As a business owner, your costs are different because you have more than straight salary to be concerned with. This is where it gets tricky because on one hand you want to ensure you are pricing for the market but also ensuring you are covering your overhead. Business overhead can run between 30% to 65% and sometimes more depending on where you live and how you are taxed. Fluctuations can also depend on costs like licenses, equipment, rent, support resources, and more. In addition, you should also add some margin for growth. Let's face it, as you get busy your costs will go up. You need to ensure you are building capital so you can scale as needed. By taking into account all of your added operating costs, you can add that to your revenue goal, which can then be broken down and calculated into your rate. The thing to remember is that if all of your added costs are not built into your rate, you risk earning less than your target revenue goal.

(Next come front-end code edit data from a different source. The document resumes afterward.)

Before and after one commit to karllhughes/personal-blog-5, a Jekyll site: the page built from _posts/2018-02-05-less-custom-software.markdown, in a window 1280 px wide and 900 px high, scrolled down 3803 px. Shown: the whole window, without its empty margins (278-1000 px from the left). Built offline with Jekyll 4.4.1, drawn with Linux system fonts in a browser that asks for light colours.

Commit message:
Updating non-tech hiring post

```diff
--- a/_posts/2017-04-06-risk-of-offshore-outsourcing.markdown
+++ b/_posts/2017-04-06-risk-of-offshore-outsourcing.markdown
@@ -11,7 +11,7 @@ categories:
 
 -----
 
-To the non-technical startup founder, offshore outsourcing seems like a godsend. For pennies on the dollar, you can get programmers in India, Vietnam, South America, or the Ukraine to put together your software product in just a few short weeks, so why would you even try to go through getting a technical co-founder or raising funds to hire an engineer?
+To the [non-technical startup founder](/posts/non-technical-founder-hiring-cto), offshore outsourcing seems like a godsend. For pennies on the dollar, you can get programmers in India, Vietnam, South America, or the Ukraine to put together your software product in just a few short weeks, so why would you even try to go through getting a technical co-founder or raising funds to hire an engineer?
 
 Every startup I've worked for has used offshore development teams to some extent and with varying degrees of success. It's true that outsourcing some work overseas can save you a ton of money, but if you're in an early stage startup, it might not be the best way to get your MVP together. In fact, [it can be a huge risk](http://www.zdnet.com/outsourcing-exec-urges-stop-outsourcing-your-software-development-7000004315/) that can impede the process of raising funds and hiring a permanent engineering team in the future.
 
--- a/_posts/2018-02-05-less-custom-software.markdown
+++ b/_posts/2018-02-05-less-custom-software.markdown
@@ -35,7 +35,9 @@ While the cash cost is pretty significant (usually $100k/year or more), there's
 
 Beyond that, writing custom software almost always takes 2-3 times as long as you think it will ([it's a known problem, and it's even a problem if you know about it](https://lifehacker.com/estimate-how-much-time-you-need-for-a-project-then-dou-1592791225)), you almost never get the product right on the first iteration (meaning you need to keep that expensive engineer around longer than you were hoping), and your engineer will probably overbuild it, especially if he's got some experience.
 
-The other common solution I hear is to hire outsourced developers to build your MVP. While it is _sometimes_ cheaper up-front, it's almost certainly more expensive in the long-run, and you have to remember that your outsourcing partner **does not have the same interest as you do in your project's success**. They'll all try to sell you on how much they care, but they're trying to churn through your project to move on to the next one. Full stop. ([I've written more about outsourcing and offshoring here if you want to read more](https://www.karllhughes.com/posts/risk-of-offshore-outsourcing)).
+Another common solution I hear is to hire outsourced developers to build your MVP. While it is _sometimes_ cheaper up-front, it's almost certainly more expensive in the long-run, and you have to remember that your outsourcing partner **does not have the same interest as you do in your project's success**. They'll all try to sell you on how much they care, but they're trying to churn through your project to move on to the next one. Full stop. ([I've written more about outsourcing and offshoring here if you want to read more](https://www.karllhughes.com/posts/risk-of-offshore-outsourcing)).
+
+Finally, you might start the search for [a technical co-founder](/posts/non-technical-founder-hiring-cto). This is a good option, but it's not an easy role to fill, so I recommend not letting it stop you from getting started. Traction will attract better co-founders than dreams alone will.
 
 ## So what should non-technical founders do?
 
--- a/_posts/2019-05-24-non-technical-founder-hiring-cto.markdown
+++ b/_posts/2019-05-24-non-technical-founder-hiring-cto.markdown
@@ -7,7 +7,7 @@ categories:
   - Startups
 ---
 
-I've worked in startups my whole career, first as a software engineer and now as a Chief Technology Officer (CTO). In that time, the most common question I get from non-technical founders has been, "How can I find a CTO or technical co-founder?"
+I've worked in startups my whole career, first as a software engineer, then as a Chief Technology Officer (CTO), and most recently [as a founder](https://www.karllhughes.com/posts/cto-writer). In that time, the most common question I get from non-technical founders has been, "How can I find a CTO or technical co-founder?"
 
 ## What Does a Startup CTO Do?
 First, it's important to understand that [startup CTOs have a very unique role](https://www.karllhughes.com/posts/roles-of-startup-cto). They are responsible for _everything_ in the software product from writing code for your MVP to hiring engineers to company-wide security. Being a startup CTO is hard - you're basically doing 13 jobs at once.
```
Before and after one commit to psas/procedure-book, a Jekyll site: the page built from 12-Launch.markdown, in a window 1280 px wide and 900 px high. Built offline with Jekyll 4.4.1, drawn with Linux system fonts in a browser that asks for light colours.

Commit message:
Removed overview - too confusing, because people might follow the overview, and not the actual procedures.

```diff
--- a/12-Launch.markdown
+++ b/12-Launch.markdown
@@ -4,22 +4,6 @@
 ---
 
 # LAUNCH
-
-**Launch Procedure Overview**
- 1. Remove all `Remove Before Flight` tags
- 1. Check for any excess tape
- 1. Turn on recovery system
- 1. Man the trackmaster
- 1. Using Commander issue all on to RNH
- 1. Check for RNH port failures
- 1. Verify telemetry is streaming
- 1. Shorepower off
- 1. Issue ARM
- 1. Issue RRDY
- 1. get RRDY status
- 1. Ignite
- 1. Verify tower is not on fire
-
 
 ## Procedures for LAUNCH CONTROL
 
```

Consider Your Engagement
It is often said that entrepreneurs are the only people that will work 80 hours to avoid working 40. Part of the reason is that entrepreneurs tend to have a lot of passion for what they do but they also know that the conventional math for a 40-hour work week does not always work in their favor. Here is why. A typical full-time worker puts in 40 hours a week. Multiply that by 52 weeks a year and you get 2,080 hours a year. However, if you back out the typical 3 weeks for vacation, 7 U.S. holidays, and 5 sick days (216 hours) you end up with 1,864 hours. This would be a great number to go by but as a business owner you not only have to do your job but run the operations of your business as well. As an owner you will need to look for new clients, manage your financials, make phone calls, market yourself or your company, engage in networking opportunities, and more.
To make room for all this it is recommended you take another 25% of time away for those activities, which leaves you with 1,398 billable hours a year or just about 30 hours a week. Knowing this is important because lets just say you were getting paid $80,000 a year by your company before you went out on your own. Using 2,080 hours to calculate your rate would mean about $38.50 an hour. If you calculate your overhead at 40% and build in a slim growth margin you may come up with $55 an hour. Sounds good right? Well, if you wanted to maintain the 40-hour work week you grew accustom to, your annual earnings using our new number of 1,398 hours would be $76,890. Congratulations, you just lost $250 a month. Ah, the life of an entrepreneur.
There is no doubt that being your own boss and controlling your own destiny can be more rewarding than working for someone. However, the whole point of going into business for yourself is to grow your worth not devalue it. Ensuring that you are armed with the information you need to be a success will help improve your chances for success!
Ben Olmos is an expert in sales and marketing operations with more than 20 years of experience working with global brands in the consumer packaged goods industry. Ben also has over 10 years of experience as faculty and academic leadership in higher education having taught more than 40 courses in Business Administration. As founder of Satisfactionist Consulting, Ben is focused on helping organizations improve their trust, communications, processes, and routines for better efficiency, revenues, and profitability. Ben is also host of The Satisfactionist Podcast, a podcast available on iTunes, GooglePlay, and Stitcher Radio that focuses on telling the stories of regular people doing amazing work. For more insights like these and to get notified when new episodes of The Satisfactionist Podcast are available, visit and like us Satisfactionist on Facebook. For more behind the scenes insights on the things that keep us busy, subscribe to Satisfactionsit Insights and be the first to hear about the work we are doing and get behind the scenes insights from friends of Satisfactionist.